*Exercise*: Without the pictures, give the records again exactly as they appear.

☆ ☆ ☆ ☆ ☆ ☆ ☆

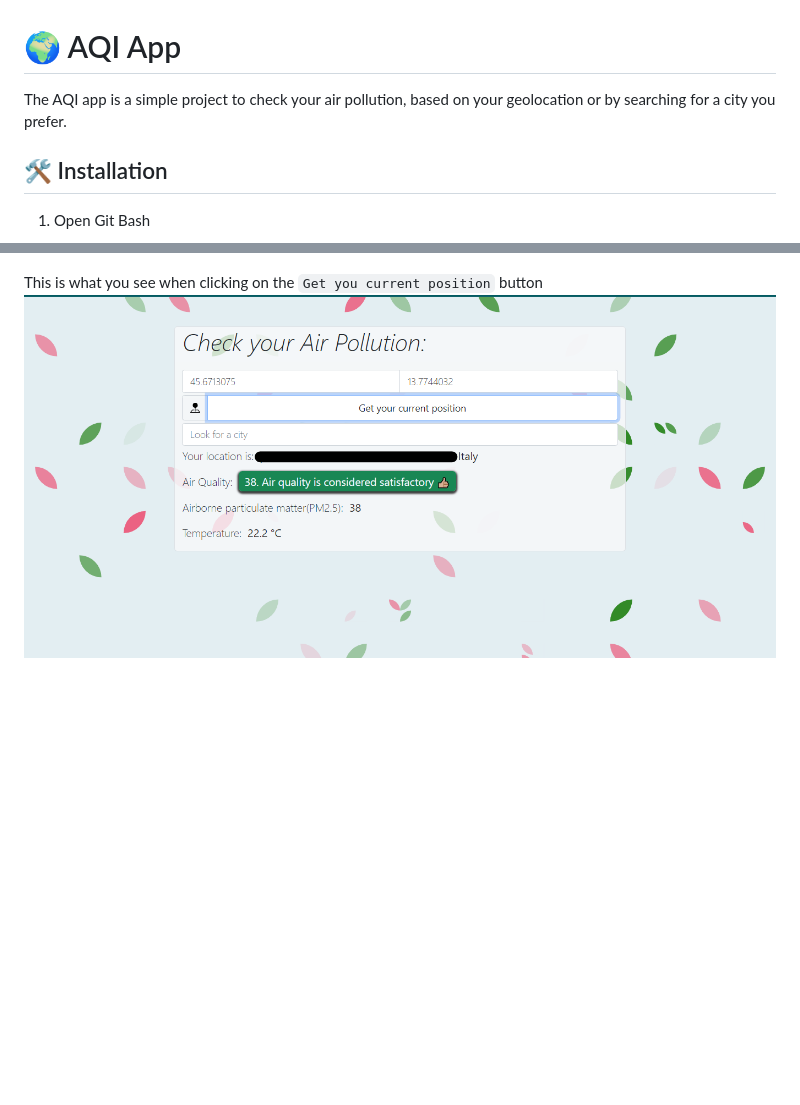
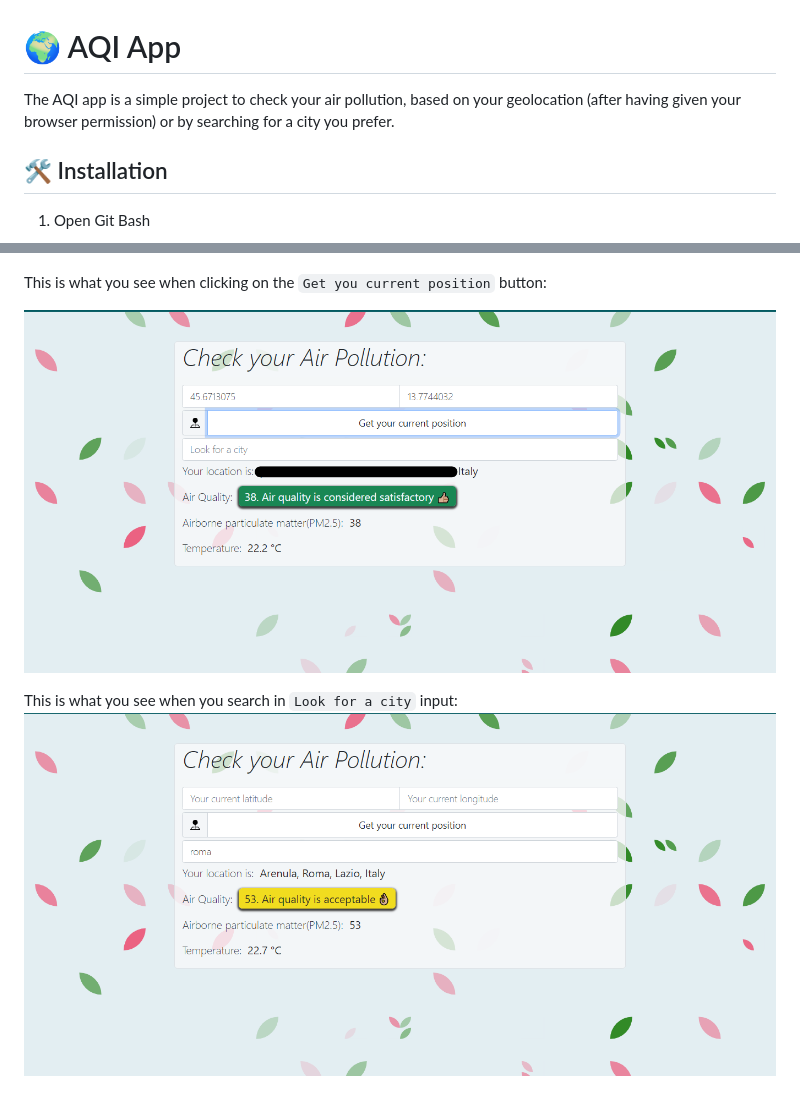
Before and after one commit to LeoBok/air-pollution, a Markdown page: README.md, 2 parts joined by grey strips. Drawn GitHub-style; pictures changed too: src/images/search_city_img.png (added); blank space fills up the shorter version.

```diff
--- a/README.md
+++ b/README.md
@@ -1,6 +1,6 @@
 # 🌍 AQI App
 
-The AQI app is a simple project to check your air pollution, based on your geolocation or by searching for a city you prefer.
+The AQI app is a simple project to check your air pollution, based on your geolocation (after having given your browser permission) or by searching for a city you prefer.
 
 ## 🛠 Installation
 
@@ -23,4 +24,8 @@ This is what you see at the very beginning when opening the app:
 ![Home Page](./src/images/home_screen.png)
 
-This is what you see when clicking on the ``Get you current position`` button
-![Home Page](./src/images/current_pos_img.png)
+This is what you see when clicking on the ``Get you current position`` button:
+
+![](./src/images/current_pos_img.png)
+
+This is what you see when you search in ``Look for a city`` input:
+![](./src/images/search_city_img.png)
```
Also changed, not shown: other parts of README.md (+1 -0 lines).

☆ ☆ ☆ ☆ ☆ ☆ ☆

*Task result*:
Before and after one commit to LeoBok/air-pollution, a Markdown page: README.md, 2 parts joined by grey strips. Drawn GitHub-style; pictures changed too: src/images/search_city_img.png (added); blank space fills up the shorter version.

```diff
--- a/README.md
+++ b/README.md
@@ -1,6 +1,6 @@
 # 🌍 AQI App
 
-The AQI app is a simple project to check your air pollution, based on your geolocation or by searching for a city you prefer.
+The AQI app is a simple project to check your air pollution, based on your geolocation (after having given your browser permission) or by searching for a city you prefer.
 
 ## 🛠 Installation
 
@@ -23,4 +24,8 @@ This is what you see at the very beginning when opening the app:
 ![Home Page](./src/images/home_screen.png)
 
-This is what you see when clicking on the ``Get you current position`` button
-![Home Page](./src/images/current_pos_img.png)
+This is what you see when clicking on the ``Get you current position`` button:
+
+![](./src/images/current_pos_img.png)
+
+This is what you see when you search in ``Look for a city`` input:
+![](./src/images/search_city_img.png)
```
Also changed, not shown: other parts of README.md (+1 -0 lines).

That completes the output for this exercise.